Well let me dispel any myths and put straight rumours by taking you through my first month.

The job we do, especially out here in Afghanistan is all around us. Everywhere I go and every interaction I make could turn into a possible story. Sure, some are contrived but others are not. Sometimes I work to a brief but a lot of the time I don’t. I am certainly not freelancing around, but there is so much scope to find interesting people and stories that it seems untrue. I always carry my camera when it’s practical to do so. I wouldn’t be much of a media photographer if it weren’t available to hand to grab a shot that is glaring me in the face, or that may just sneak up on me.

So…my travel to Afghanistan was documented from the outset. Admittedly, people sitting around on a plane or in airport lounges don’t make interesting pictures but never the less have to be documented as historical archive.

Soldiers begin their journey to Helmand

Soldiers begin their journey to Helmand

Soldiers begin their journey to Helmand

Soldiers begin their journey to Helmand

Soldiers begin their journey to Helmand

Soldiers begin their journey to Helmand

Once the journey ends, days after you arrive at RAF Brize Norton, there is hardly any time to rest until the in-theatre Reception Staging and Onward Integration (RSOI) training starts. This is where I have to balance carrying a camera with the responsibility to myself to take-in as much as possible of what is being briefed to me. The information is delivered to assist soldiers whilst out here, and, as it will be the first time I am heading out on the ground, cameras were mostly stowed in a bag.

After I finish RSOI I wrap up a day’s admin in Camp Bastion and take the time to drop in on some old friends. This is short lived, as I have work to be getting on with. I catch my flight to MOB Lashkar Gah, the headquarters of task Force Helmand. During the flight, I bag a quick shot of the soldier sat next to me – LCpl Phil Pacey.

LCpl Phil Pacey takes a Chinook flight to Lashkar Gah

LCpl Phil Pacey takes a Chinook flight to Lashkar Gah

When I arrive I set up shop, and conduct my two-day handover with the outgoing photographer, Corporal Mike ‘Nez’ O’Neill. It isn’t long though before I am back on a Chinook helicopter heading back to Camp Bastion to spend four days topping up on the RSOI pictures of 1 Mechanized Brigade troops as they arrive in theatre.

1st Mechanized Brigade troops conduct RSOI training.

1st Mechanized Brigade troops conduct RSOI training.

1st Mechanized Brigade troops conduct RSOI training.

1st Mechanized Brigade troops conduct RSOI training.

1st Mechanized Brigade troops conduct RSOI training.

1st Mechanized Brigade troops conduct RSOI training.

1st Mechanized Brigade troops conduct RSOI training.

1st Mechanized Brigade troops conduct RSOI training.

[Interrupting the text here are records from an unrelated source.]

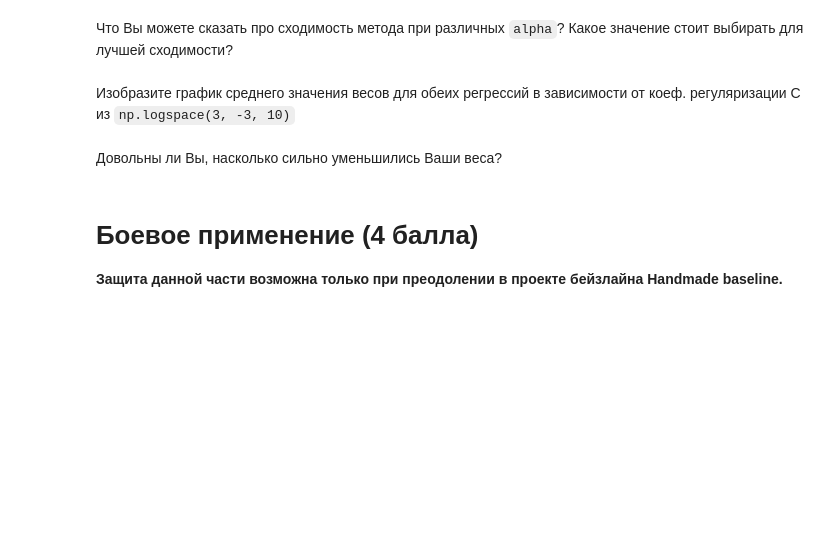
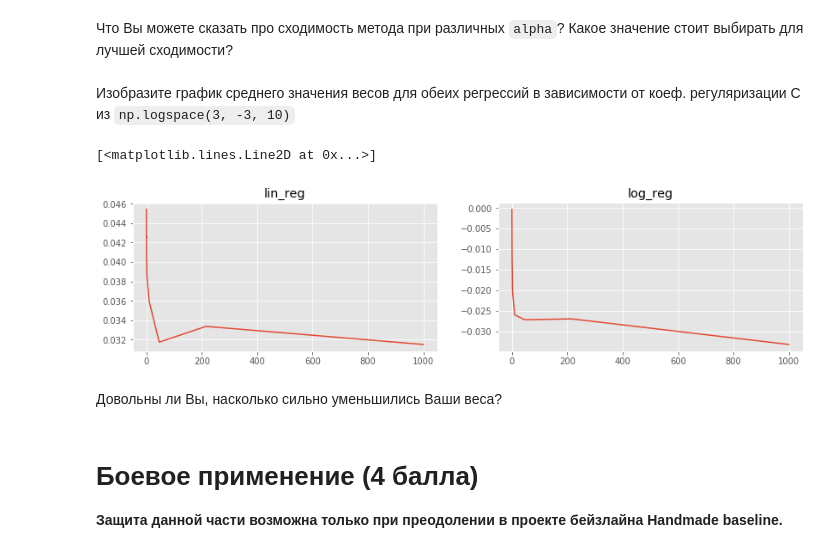
Before and after one commit to Irek21/TechnoSphere, a Jupyter notebook: hw2/kamalov_hw2.ipynb, the cells around one changed output. Saved outputs shown, nothing was run; the diff lists cells and outputs as text; code cells hidden in the pictures; blank space fills up the shorter version.

```diff
--- a/hw2/kamalov_hw2.ipynb
+++ b/hw2/kamalov_hw2.ipynb
@@ -364,3 +411,31 @@ $N$ можно брать 10, 50, 100 и т.д.
+# %%
+weights_num = X.shape[1] + 1
+C = np.logspace(3, -3, 10, dtype=float)
+fig = plt.figure(figsize=(14, 7))
+
+alpha = 0.0002
+mean_weights = np.zeros([10, weights_num])
+ax1 = fig.add_subplot(222)
+plt.title('log_reg')
+for i in range(10):
+    Clf = MySGDClassifier(batch_generator=batch_generator, batch_size=10000, C=C[i], alpha=alpha, max_epoch=3, model_type='log_reg')
+    Clf.fit(X, y)
+    mean_weights[i] = Clf.weights
+ax1.plot(C, np.mean(mean_weights, axis=1))
+
+
+alpha = 0.0005
+mean_weights = np.zeros([10, weights_num])
+ax2 = fig.add_subplot(221)
+plt.title('lin_reg')
+for i in range(10):
+    Clf = MySGDClassifier(batch_generator=batch_generator, batch_size=10000, C=C[i], alpha=alpha, max_epoch=3, model_type='lin_reg')
+    Clf.fit(X, y)
+    mean_weights[i] = Clf.weights
+ax2.plot(C, np.mean(mean_weights, axis=1))
+# %% [output]
+[<matplotlib.lines.Line2D at 0x...>]
+[figure, added]
 # %% [markdown]
 Довольны ли Вы, насколько сильно уменьшились Ваши веса?
 # %% [markdown]
```
Also changed, not shown: parts of 8 cells of this notebook.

Hanging around Bastion is great for me as the facilities are great and I spend time with the guys from the Combat Camera Team, headed up by Captain Mau Gris. Between the other two guys, Sergeant Barry Lloyd (video) and Sergeant Barry Pope (stills), they cover most media jobs in theatre, spreading out their expertise from Bastion to Kabul if necessary. The two Barrys are the same trade as me, as we are all jointly trained in videography and photography. They have been around the block and have settled into work with ease; pumping out stories quickly and efficiently under the direction of Captain Gris. The guys are fortunate, as most units in theatre know the name of the Combat Camera Team, but luckily for the soldiers of Task Force Helmand (around 5000 troops) they have their own dedicated Media Cell. Yes that’s right, yours truly. I even have my own version of Captain Gris, but he’s called Captain Dalzel-Job (D-J), Scots Guards. He is the SO3 Media, Task Force Helmand, and a force to be reckoned with when it comes to hunting down stories.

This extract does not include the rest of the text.